“I believe that all Americans should have a vital interest in fixing our broken immigration system so we can continue to compete in the 21st century global economy. ... [A]merica's future prosperity and security depends on getting our immigration policy right — and doing it quickly," Murdoch is quoted as saying.

The effort will also get a boost from former President George W. Bush, who is expected to deliver a speech Wednesday on how immigration reform is good for the country, according to the Dallas Morning News.

"I think it's very important to fix a broken system, to treat people with respect and have confidence in our capacity to assimilate people," Bush told ABC News over the weekend.

Still, the future of immigration reform in the House remains uncertain.

Speaker John Boehner (R-Ohio) has said that he will not allow a floor vote on any immigration bill that does not have the support of a majority of his Republican majority — seemingly ruling out the Senate bill. He also said in a news conference that the House bill would be "grounded" in a guarantee of increased border security.
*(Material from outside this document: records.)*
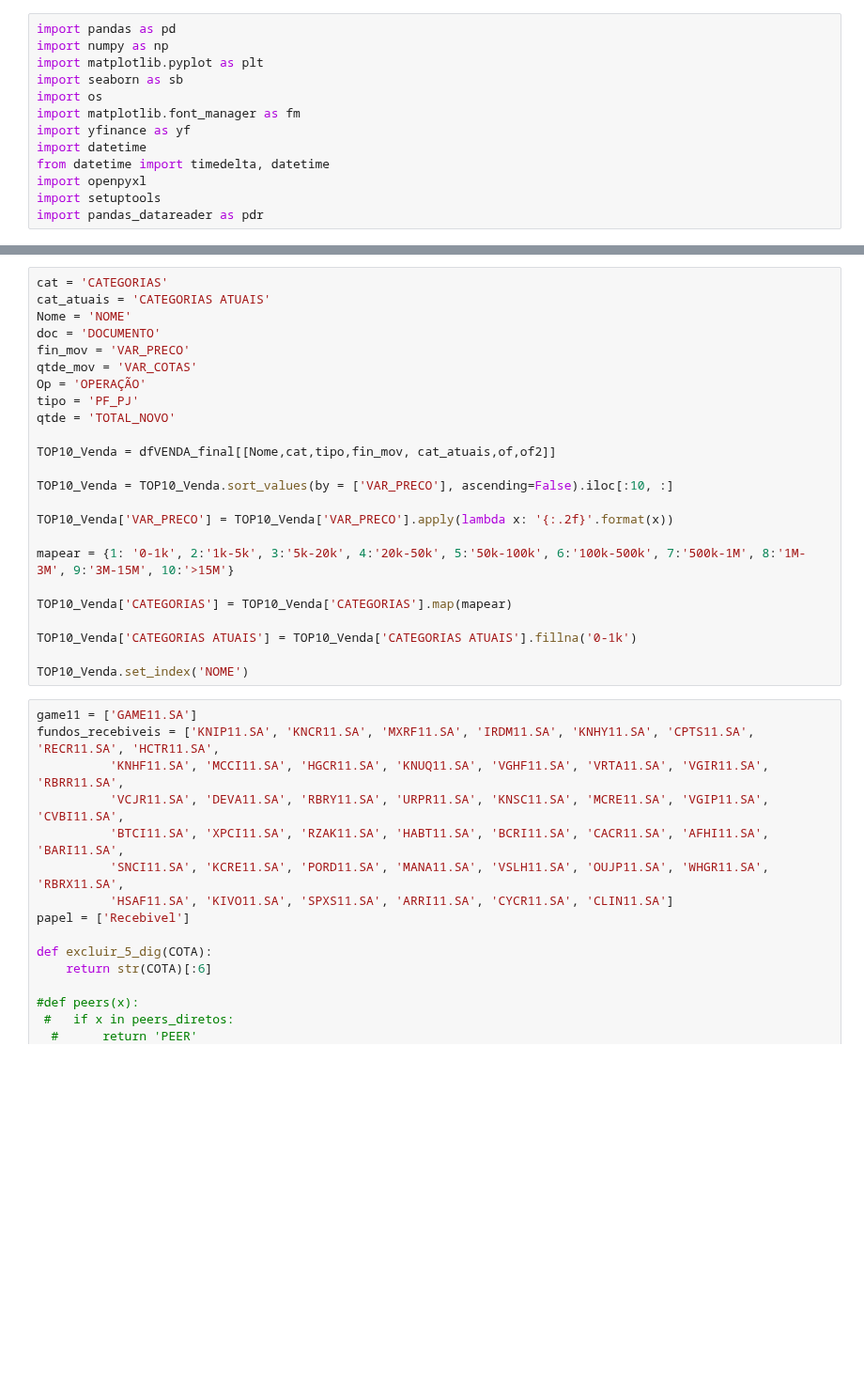
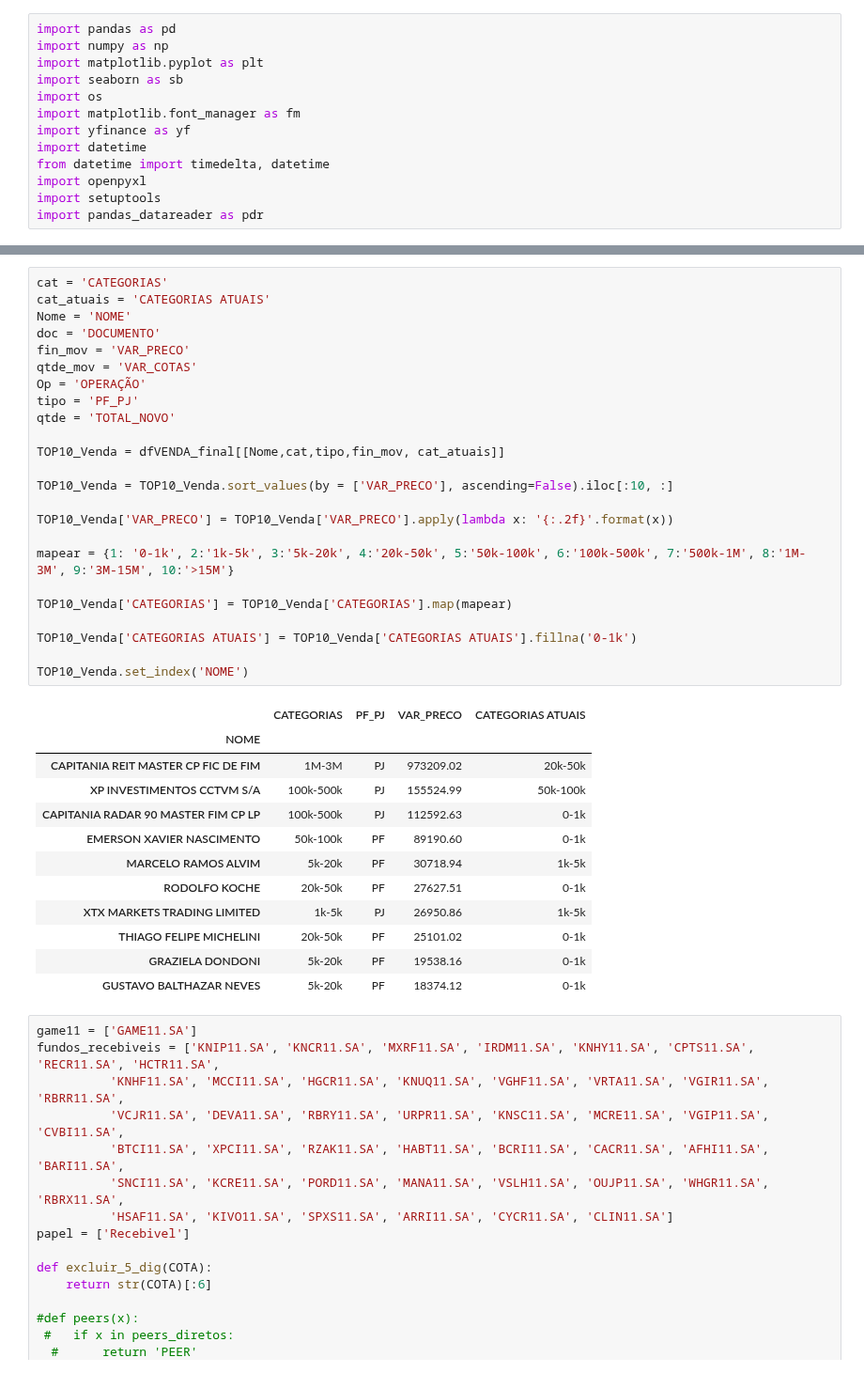
Before and after one commit to LucasFranco-guardian/Relat-rios-Passivo, a Jupyter notebook: MonthxWeek_GAME.ipynb, the cells around one changed output, grey strips where cells are left out. Shown at 94% size. Cells and saved outputs as stored; diff of their text form; blank space fills up the shorter version.

```diff
--- a/MonthxWeek_GAME.ipynb
+++ b/MonthxWeek_GAME.ipynb
@@ -274,27 +315,40 @@ TOP10_Compra
 # %%
 cat = 'CATEGORIAS'
 cat_atuais = 'CATEGORIAS ATUAIS'
 Nome = 'NOME'
 doc = 'DOCUMENTO'
 fin_mov = 'VAR_PRECO'
 qtde_mov = 'VAR_COTAS'
 Op = 'OPERAÇÃO'
 tipo = 'PF_PJ'
 qtde = 'TOTAL_NOVO'
 
-TOP10_Venda = dfVENDA_final[[Nome,cat,tipo,fin_mov, cat_atuais,of,of2]]
+TOP10_Venda = dfVENDA_final[[Nome,cat,tipo,fin_mov, cat_atuais]]
 
 TOP10_Venda = TOP10_Venda.sort_values(by = ['VAR_PRECO'], ascending=False).iloc[:10, :]
 
 TOP10_Venda['VAR_PRECO'] = TOP10_Venda['VAR_PRECO'].apply(lambda x: '{:.2f}'.format(x))
 
 mapear = {1: '0-1k', 2:'1k-5k', 3:'5k-20k', 4:'20k-50k', 5:'50k-100k', 6:'100k-500k', 7:'500k-1M', 8:'1M-3M', 9:'3M-15M', 10:'>15M'}
 
 TOP10_Venda['CATEGORIAS'] = TOP10_Venda['CATEGORIAS'].map(mapear)
 
 TOP10_Venda['CATEGORIAS ATUAIS'] = TOP10_Venda['CATEGORIAS ATUAIS'].fillna('0-1k')
 
 TOP10_Venda.set_index('NOME')
+# %% [output]
+|  | CATEGORIAS | PF_PJ | VAR_PRECO | CATEGORIAS ATUAIS |
+| NOME |  |  |  |  |
+| CAPITANIA REIT MASTER CP FIC DE FIM | 1M-3M | PJ | 973209.02 | 20k-50k |
+| XP INVESTIMENTOS CCTVM S/A | 100k-500k | PJ | 155524.99 | 50k-100k |
+| CAPITANIA RADAR 90 MASTER FIM CP LP | 100k-500k | PJ | 112592.63 | 0-1k |
+| EMERSON XAVIER NASCIMENTO | 50k-100k | PF | 89190.60 | 0-1k |
+| MARCELO RAMOS ALVIM | 5k-20k | PF | 30718.94 | 1k-5k |
+| RODOLFO KOCHE | 20k-50k | PF | 27627.51 | 0-1k |
+| XTX MARKETS TRADING LIMITED | 1k-5k | PJ | 26950.86 | 1k-5k |
+| THIAGO FELIPE MICHELINI | 20k-50k | PF | 25101.02 | 0-1k |
+| GRAZIELA DONDONI | 5k-20k | PF | 19538.16 | 0-1k |
+| GUSTAVO BALTHAZAR NEVES | 5k-20k | PF | 18374.12 | 0-1k |
 # %%
 game11 = ['GAME11.SA']
 fundos_recebiveis = ['KNIP11.SA', 'KNCR11.SA', 'MXRF11.SA', 'IRDM11.SA', 'KNHY11.SA', 'CPTS11.SA', 'RECR11.SA', 'HCTR11.SA',
```
Also changed, not shown: parts of 7 cells of this notebook.
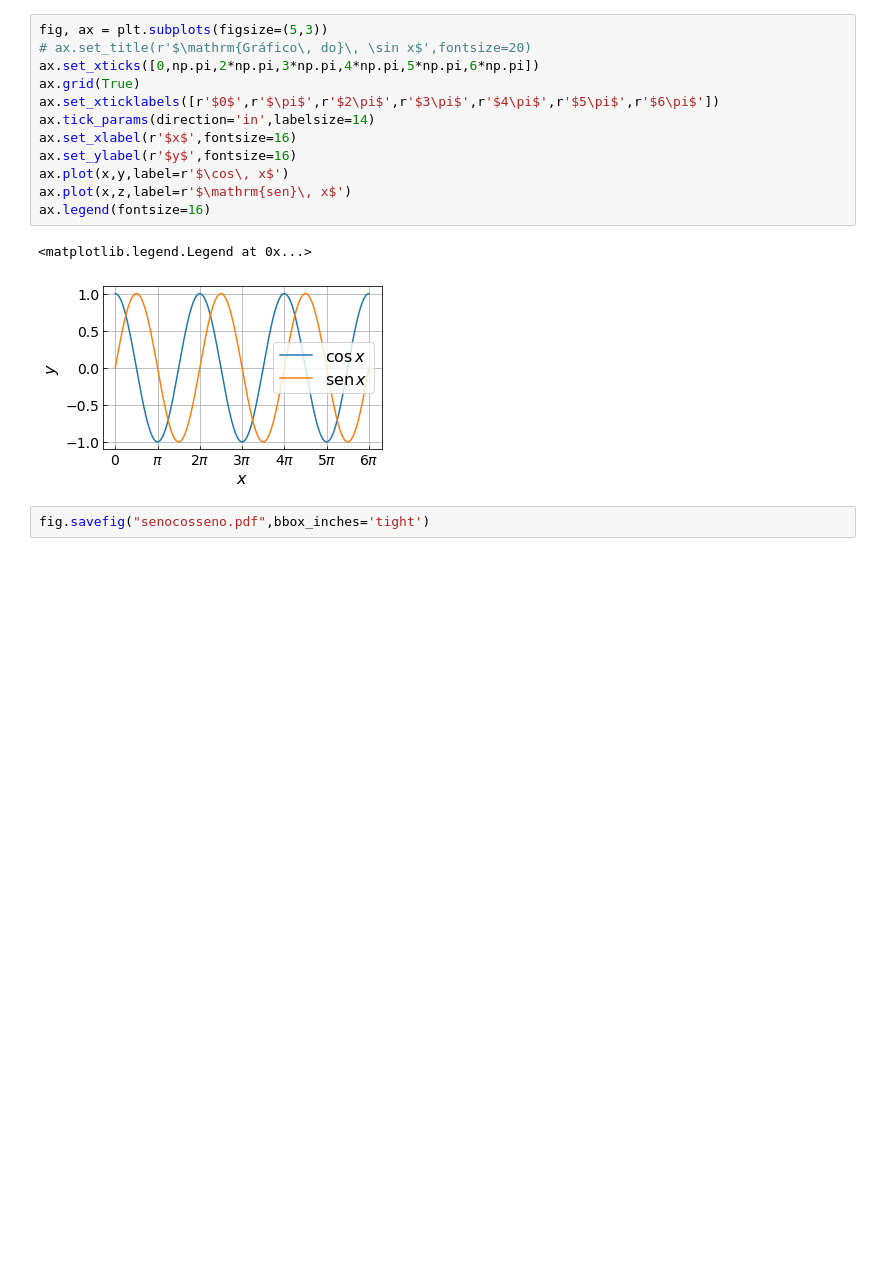
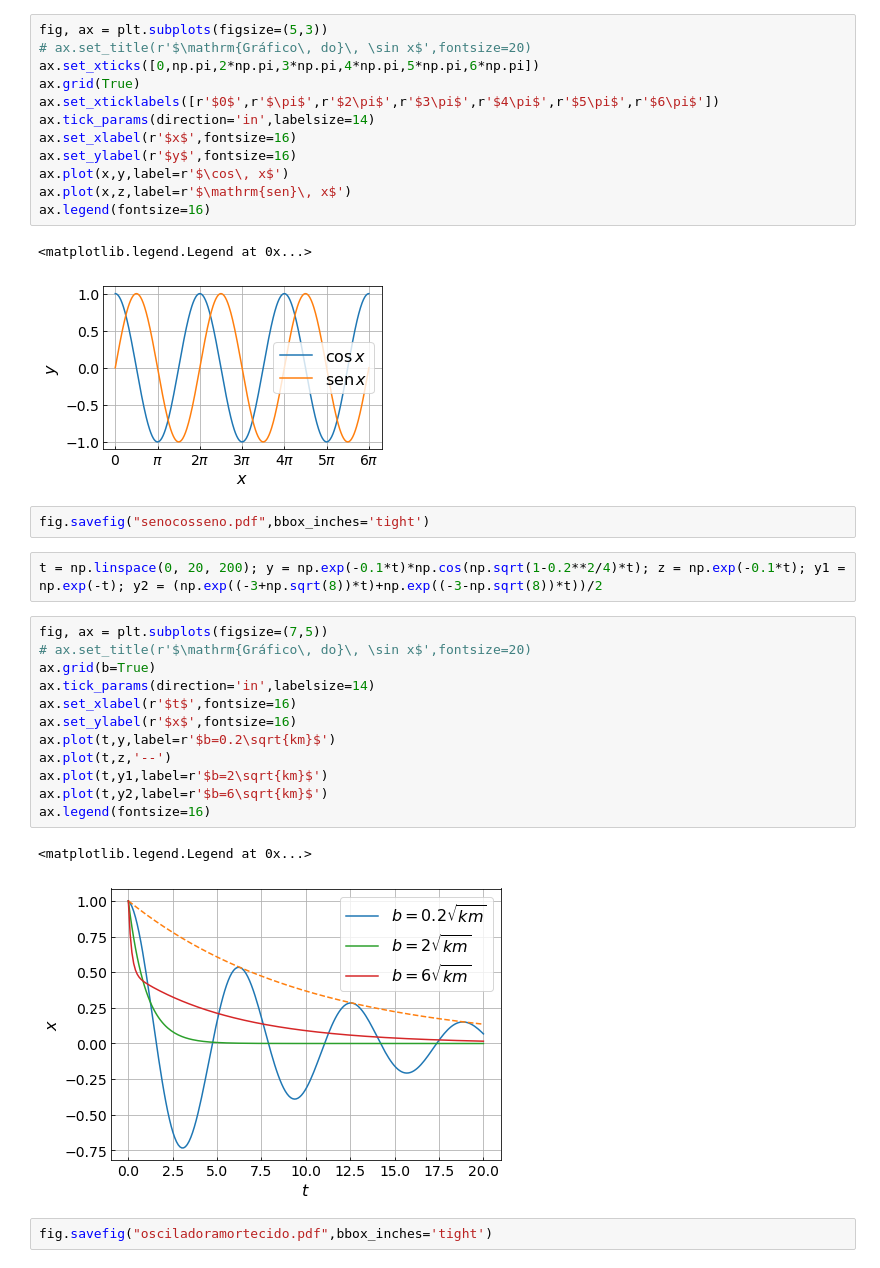
Before and after one commit to maxjaure/UEM-DFI, a Jupyter notebook: 7246-fis-2/aux/notebook.ipynb, the cells around one changed output. Saved outputs shown, nothing was run; the diff lists cells and outputs as text; blank space fills up the shorter version.

Commit message:
oscilador amortecido

```diff
--- a/7246-fis-2/aux/notebook.ipynb
+++ b/7246-fis-2/aux/notebook.ipynb
@@ -20,3 +20,22 @@ ax.legend(fontsize=16)
 [figure]
 # %%
 fig.savefig("senocosseno.pdf",bbox_inches='tight')
+# %%
+t = np.linspace(0, 20, 200); y = np.exp(-0.1*t)*np.cos(np.sqrt(1-0.2**2/4)*t); z = np.exp(-0.1*t); y1 = np.exp(-t); y2 = (np.exp((-3+np.sqrt(8))*t)+np.exp((-3-np.sqrt(8))*t))/2
+# %%
+fig, ax = plt.subplots(figsize=(7,5))
+# ax.set_title(r'$\mathrm{Gráfico\, do}\, \sin x$',fontsize=20)
+ax.grid(b=True)
+ax.tick_params(direction='in',labelsize=14)
+ax.set_xlabel(r'$t$',fontsize=16)
+ax.set_ylabel(r'$x$',fontsize=16)
+ax.plot(t,y,label=r'$b=0.2\sqrt{km}$')
+ax.plot(t,z,'--')
+ax.plot(t,y1,label=r'$b=2\sqrt{km}$')
+ax.plot(t,y2,label=r'$b=6\sqrt{km}$')
+ax.legend(fontsize=16)
+# %% [output]
+<matplotlib.legend.Legend at 0x...>
+[figure, added]
+# %%
+fig.savefig("osciladoramortecido.pdf",bbox_inches='tight')
```
Also changed, not shown: 3 other files.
"People have to have confidence that the border is secure before anything else is really going to work," he said.

Earlier this week, the editors of two influential conservative media outlets — the National Review and The Weekly Standard — penned a joint editorial urging House Republicans to kill the legislation.

Rep. Bob Goodlatte (R-Va.), the chairman of the House Judiciary Committee, told Bloomberg News over the weekend that he believes the Senate bill — which was amended to double the number of border security agents patrolling the crossing with Mexico — still didn't go far enough because new measures wouldn't be put into place until those here illegally have "already been given the legal status."

"The legal status comes immediately, and we think that most people who are not here legally, that's the main thing they want," he said. "They want to have a legal status here, and that's a worthwhile objective, but we think it shouldn't happen until you have the assurance that we're not going to have another wave of illegal immigration occur ahead of time."